[Dataset excerpts]

____

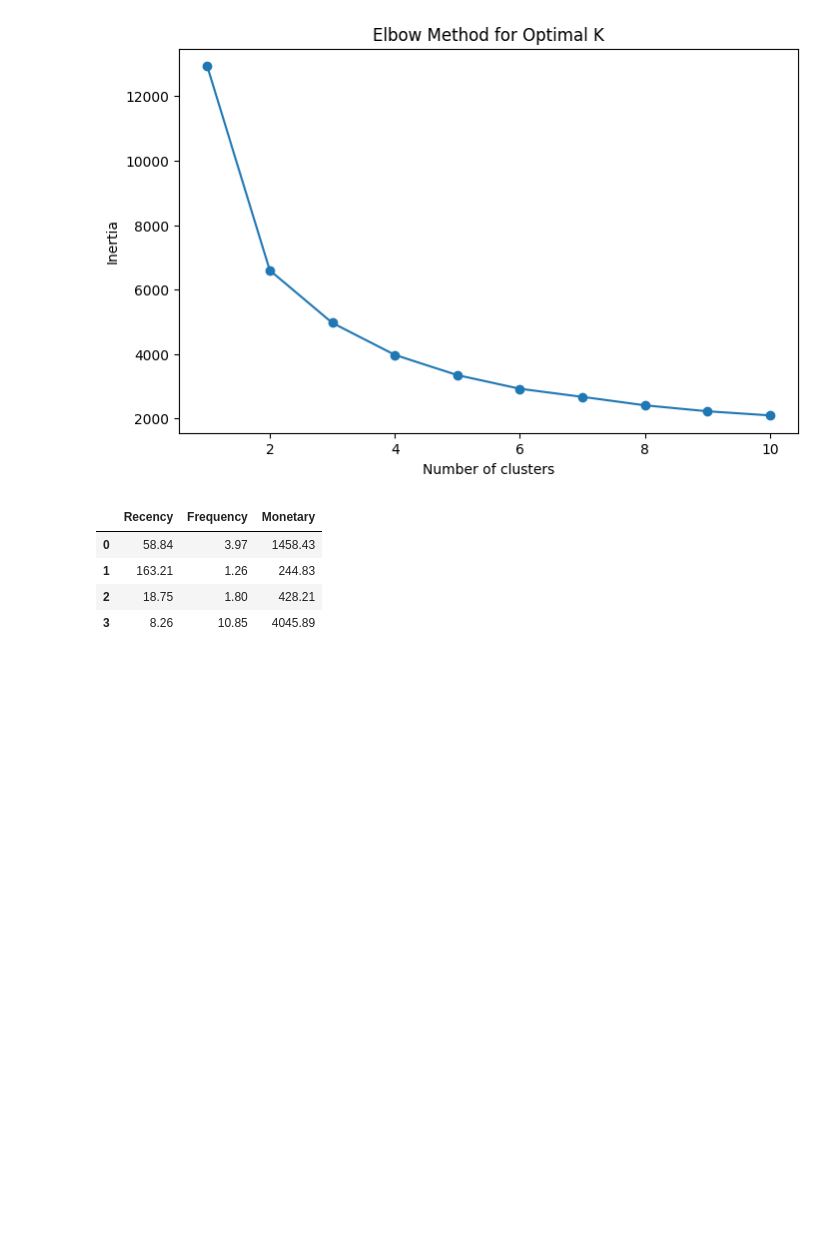
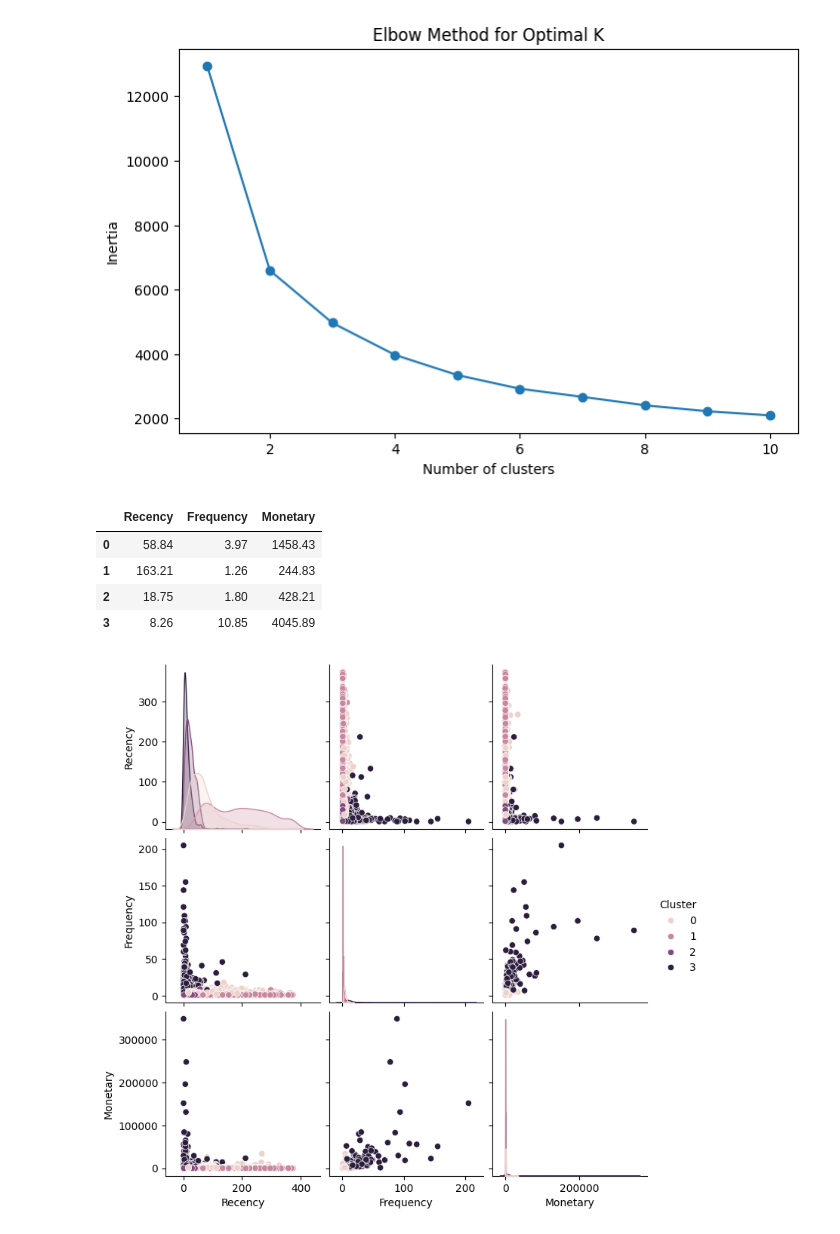
Before and after one commit to kopochryso/customer-segmentation, a Jupyter notebook: notebooks/03-clustering.ipynb, the cells around one changed output. Cells and saved outputs as stored; diff of their text form; code cells hidden in the pictures; blank space fills up the shorter version.

```diff
--- a/notebooks/03-clustering.ipynb
+++ b/notebooks/03-clustering.ipynb
@@ -79,3 +81,10 @@ cluster_profile.round(2)
 | 1 | 163.21 | 1.26 | 244.83 |
 | 2 | 18.75 | 1.80 | 428.21 |
 | 3 | 8.26 | 10.85 | 4045.89 |
+# %%
+#VISUALIZE CLUSTERS - HOW CLUSTERS SEPERATE
+import seaborn as sns
+sns.pairplot(rfm, hue='Cluster', vars=['Recency','Frequency','Monetary'])
+plt.show()
+# %% [output]
+[figure, added]
```
Also changed, not shown: parts of 1 cell of this notebook.
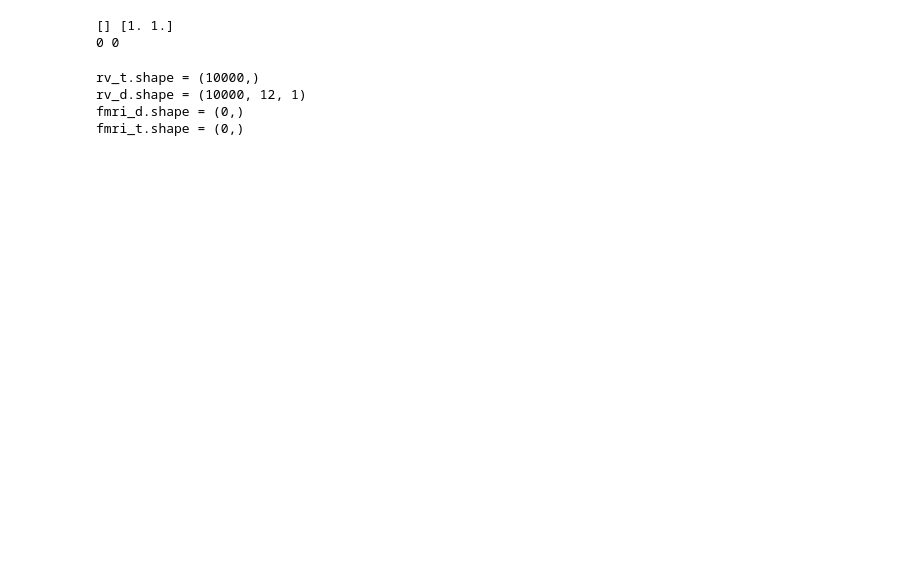
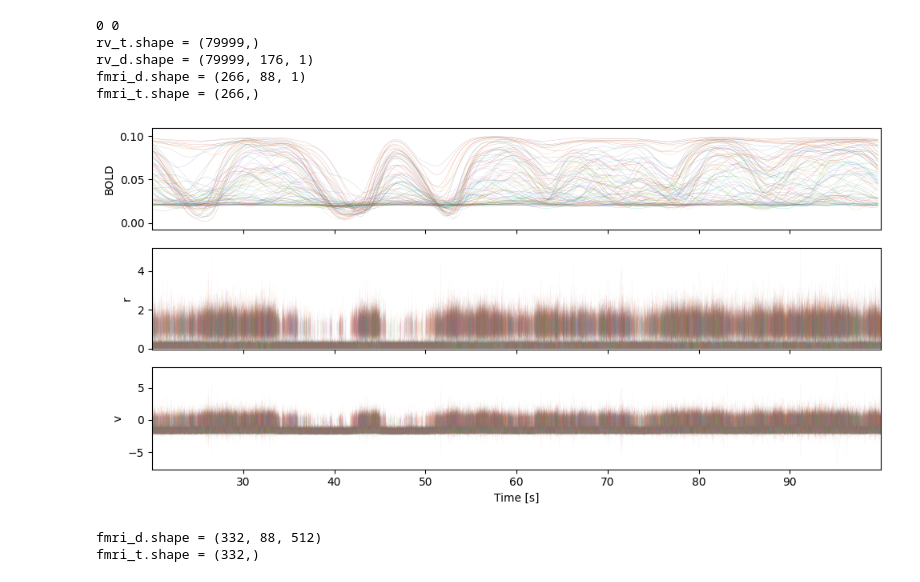
Before and after one commit to ins-amu/vbi, a Jupyter notebook: docs/examples/mpr_sde_cupy.ipynb, the cells around one changed output. Cells and saved outputs as stored; diff of their text form; code cells hidden in the pictures; blank space fills up the shorter version.

```diff
--- a/docs/examples/mpr_sde_cupy.ipynb
+++ b/docs/examples/mpr_sde_cupy.ipynb
@@ -20,0 +32,5 @@ weights = nx.to_numpy_array(nx.complete_graph(nn))
+# %%
+D = vbi.LoadSample(nn=88)
+weights = D.get_weights()
+nn = weights.shape[0]
+print(f"number of nodes: {nn}")
@@ -45,7 +59,0 @@ fmri_t = sol["fmri_t"]
-# %%
-# np.isnan(fmri_d[:-1,:,0]).sum()
-print(np.diff(fmri_t)[:2], np.diff(rv_t)[:2])
-print(np.isnan(fmri_d).sum(), np.isnan(rv_d).sum())
-# %% [output]
-[] [1. 1.]
-0 0
@@ -52,25 +64,42 @@ print(np.isnan(fmri_d).sum(), np.isnan(rv_d).sum())
 # %%
+rv_d = sol["rv_d"]
+rv_t = sol["rv_t"] / 1000
+fmri_d = sol["fmri_d"]
+fmri_t = sol["fmri_t"] / 1000
+
+rv_d = rv_d
+rv_t = rv_t
+fmri_d = fmri_d
+fmri_t = fmri_t
+print(np.isnan(fmri_d).sum(), np.isnan(rv_d).sum())
+
 print(f"rv_t.shape = {rv_t.shape}")
 print(f"rv_d.shape = {rv_d.shape}")
 print(f"fmri_d.shape = {fmri_d.shape}")
 print(f"fmri_t.shape = {fmri_t.shape}")
+
+np.savez(
+    "bold_obs.npz", t=fmri_t, bold=np.transpose(fmri_d, (2, 1, 0)), theta=par["G"]
+)
 # %% [output]
-rv_t.shape = (10000,)
-rv_d.shape = (10000, 12, 1)
-fmri_d.shape = (0,)
-fmri_t.shape = (0,)
+0 0
+rv_t.shape = (79999,)
+rv_d.shape = (79999, 176, 1)
+fmri_d.shape = (266, 88, 1)
+fmri_t.shape = (266,)
 # %%
 if fmri_d.ndim == 3:
     fig, ax = plt.subplots(3, figsize=(10, 5), sharex=True)
     ax[0].set_ylabel("BOLD")
     ax[0].plot(fmri_t, fmri_d[:,:,0], lw=0.1)
     ax[0].margins(0, 0.1)
-    ax[1].plot(rv_t, rv_d[:, :nn, 0], lw=0.1)
-    ax[2].plot(rv_t, rv_d[:, nn:, 0], lw=0.1)
+    ax[1].plot(rv_t, rv_d[:, :nn, 0], lw=0.1, alpha=0.1)
+    ax[2].plot(rv_t, rv_d[:, nn:, 0], lw=0.1, alpha=0.1)
     ax[1].set_ylabel("r")
     ax[2].set_ylabel("v")
     ax[2].set_xlabel("Time [s]")
     ax[1].margins(0, 0.01)
-    # plt.savefig("mpr.png")
     plt.tight_layout()
     plt.show()
+# %% [output]
+[figure, added]
@@ -76,0 +127,14 @@ if fmri_d.ndim == 3:
+# %%
+fmri_d = sol["fmri_d"]
+fmri_t = sol["fmri_t"]
+fmri_d = fmri_d
+fmri_t = fmri_t
+bolds = np.transpose(fmri_d, (2, 1, 0))
+
+os.makedirs("output", exist_ok=True)
+np.savez("output/bolds.npz", bolds=bolds, fmri_t=fmri_t, theta=theta.numpy().squeeze())
+print(f"fmri_d.shape = {fmri_d.shape}")
+print(f"fmri_t.shape = {fmri_t.shape}")
+# %% [output]
+fmri_d.shape = (332, 88, 512)
+fmri_t.shape = (332,)
```
Also changed, not shown: parts of 21 cells of this notebook.
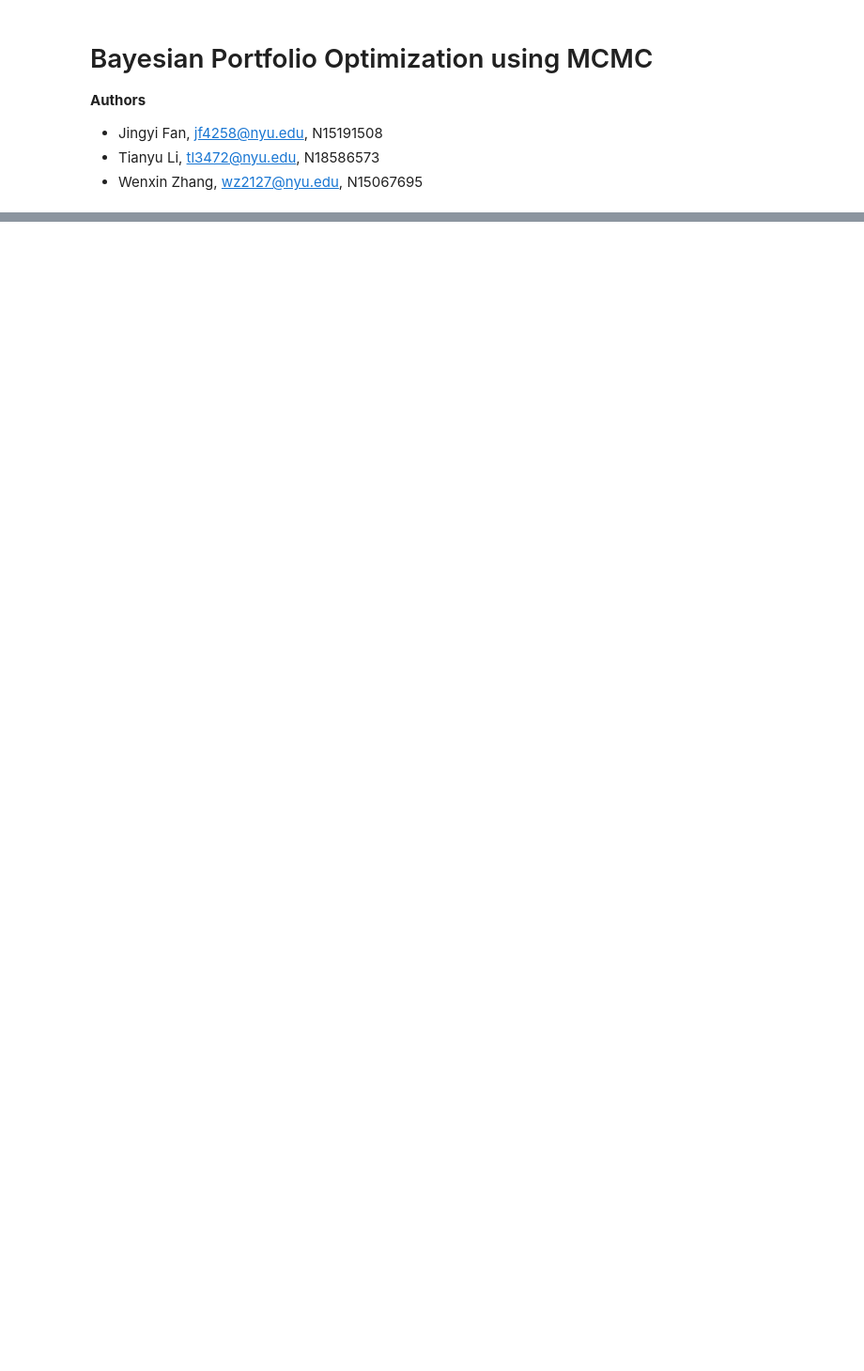
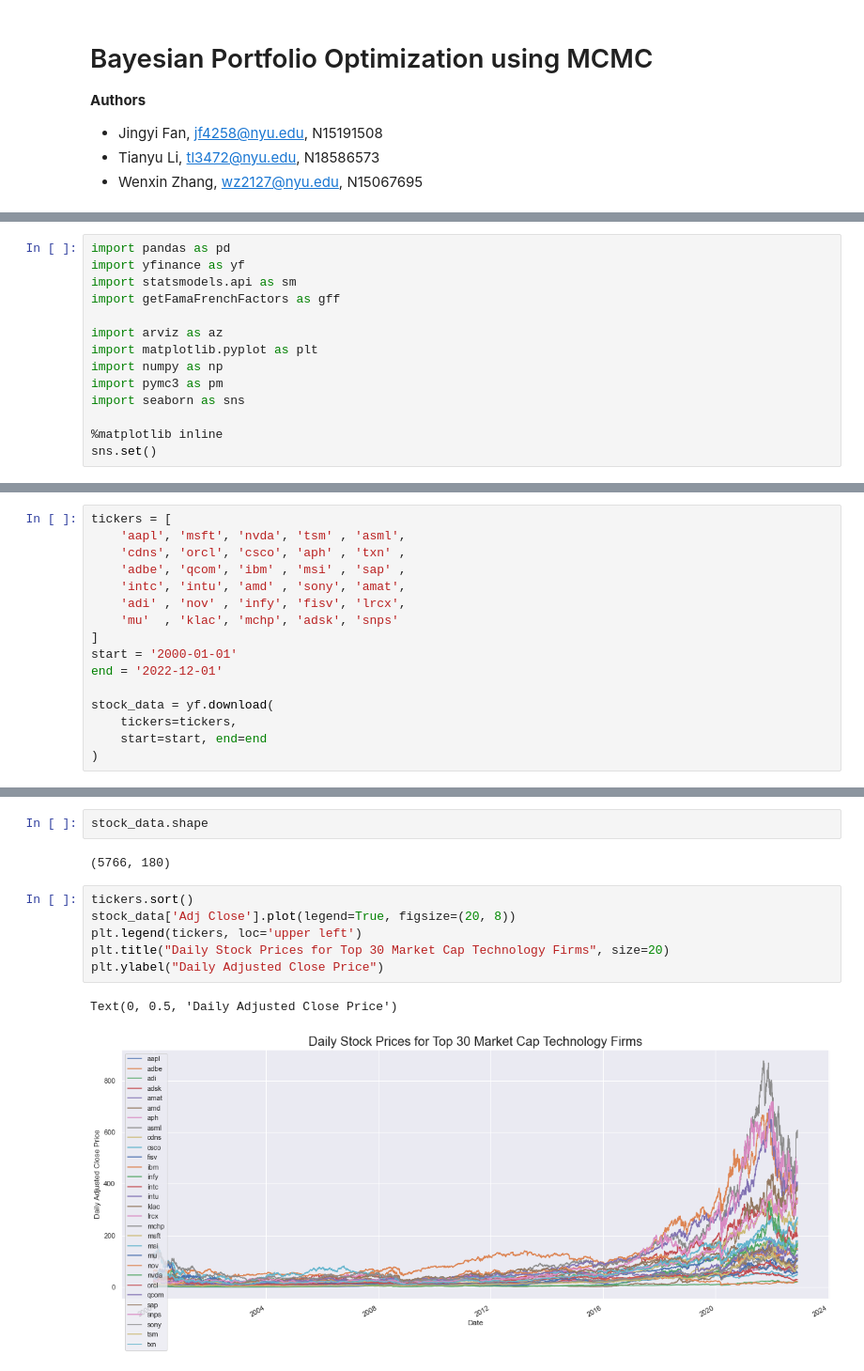
Before and after one commit to tl3472/GA4002-FinalProject, a Jupyter notebook: Fan-Li-Zhang-MCMC.ipynb, the cells around one changed output, grey strips where cells are left out. Shown at 94% size. Drawn from its saved outputs; the diff is of its cells as text; blank space fills up the shorter version.

```diff
--- a/Fan-Li-Zhang-MCMC.ipynb
+++ b/Fan-Li-Zhang-MCMC.ipynb
@@ -255,0 +36,14 @@ pre_ret
+# %%
+import pandas as pd
+import yfinance as yf
+import statsmodels.api as sm
+import getFamaFrenchFactors as gff
+
+import arviz as az
+import matplotlib.pyplot as plt
+import numpy as np
+import pymc3 as pm
+import seaborn as sns
+
+%matplotlib inline
+sns.set()
@@ -255,0 +56,16 @@ pre_ret
+# %%
+tickers = [
+    'aapl', 'msft', 'nvda', 'tsm' , 'asml',
+    'cdns', 'orcl', 'csco', 'aph' , 'txn' ,
+    'adbe', 'qcom', 'ibm' , 'msi' , 'sap' ,
+    'intc', 'intu', 'amd' , 'sony', 'amat',
+    'adi' , 'nov' , 'infy', 'fisv', 'lrcx',
+    'mu'  , 'klac', 'mchp', 'adsk', 'snps'
+]
+start = '2000-01-01'
+end = '2022-12-01'
+
+stock_data = yf.download(
+    tickers=tickers,
+    start=start, end=end
+)
@@ -255,0 +97,13 @@ pre_ret
+# %%
+stock_data.shape
+# %% [output]
+(5766, 180)
+# %%
+tickers.sort()
+stock_data['Adj Close'].plot(legend=True, figsize=(20, 8))
+plt.legend(tickers, loc='upper left')
+plt.title("Daily Stock Prices for Top 30 Market Cap Technology Firms", size=20)
+plt.ylabel("Daily Adjusted Close Price")
+# %% [output]
+Text(0, 0.5, 'Daily Adjusted Close Price')
+[figure, added]
```
Also changed, not shown: parts of 108 cells of this notebook.
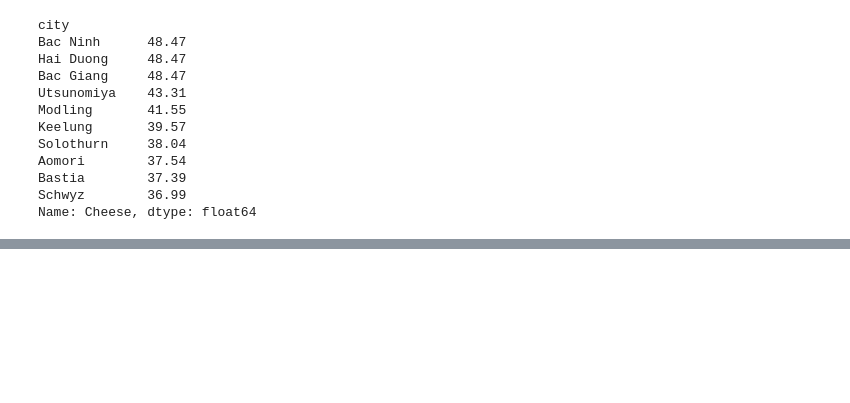
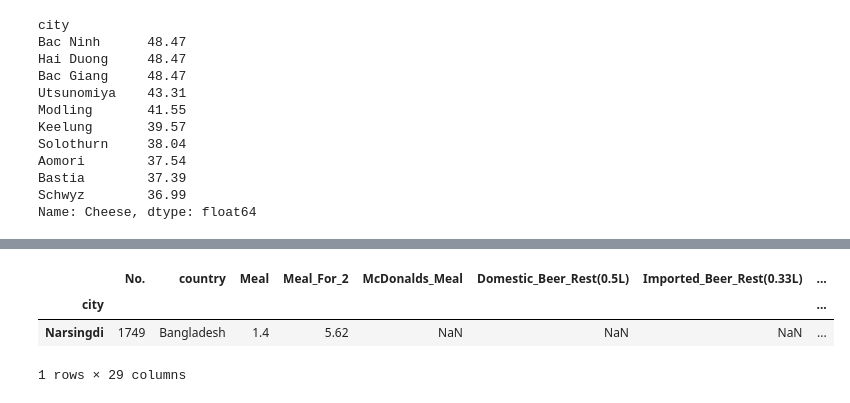
Before and after one commit to Reed-Carter/Global-Cost-of-Living, a Jupyter notebook: phil-project.ipynb, the cells around one changed output, grey strips where cells are left out. Saved outputs shown, nothing was run; the diff lists cells and outputs as text; code cells hidden in the pictures; blank space fills up the shorter version.

```diff
--- a/phil-project.ipynb
+++ b/phil-project.ipynb
@@ -460,0 +479,8 @@ Name: Cheese, dtype: float64
+# %%
+# Find min chicken value in the dataframe
+cost_of_living[cost_of_living.Chicken_Fillets == 1.17]
+# %% [output]
+|  | No. | country | Meal | Meal_For_2 | McDonalds_Meal | Domestic_Beer_Rest(0.5L) | Imported_Beer_Rest(0.33L) | ... |
+| city |  |  |  |  |  |  |  | ... |
+| Narsingdi | 1749 | Bangladesh | 1.4 | 5.62 | NaN | NaN | NaN | ... |
+1 rows × 29 columns
```
Also changed, not shown: parts of 4 cells of this notebook.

____

Only the lines containing the word "parts" should be returned from the data above.

> _EXERCISE SOLUTION_:
Also changed, not shown: parts of 1 cell of this notebook.
Also changed, not shown: parts of 21 cells of this notebook.
Also changed, not shown: parts of 108 cells of this notebook.
Also changed, not shown: parts of 4 cells of this notebook.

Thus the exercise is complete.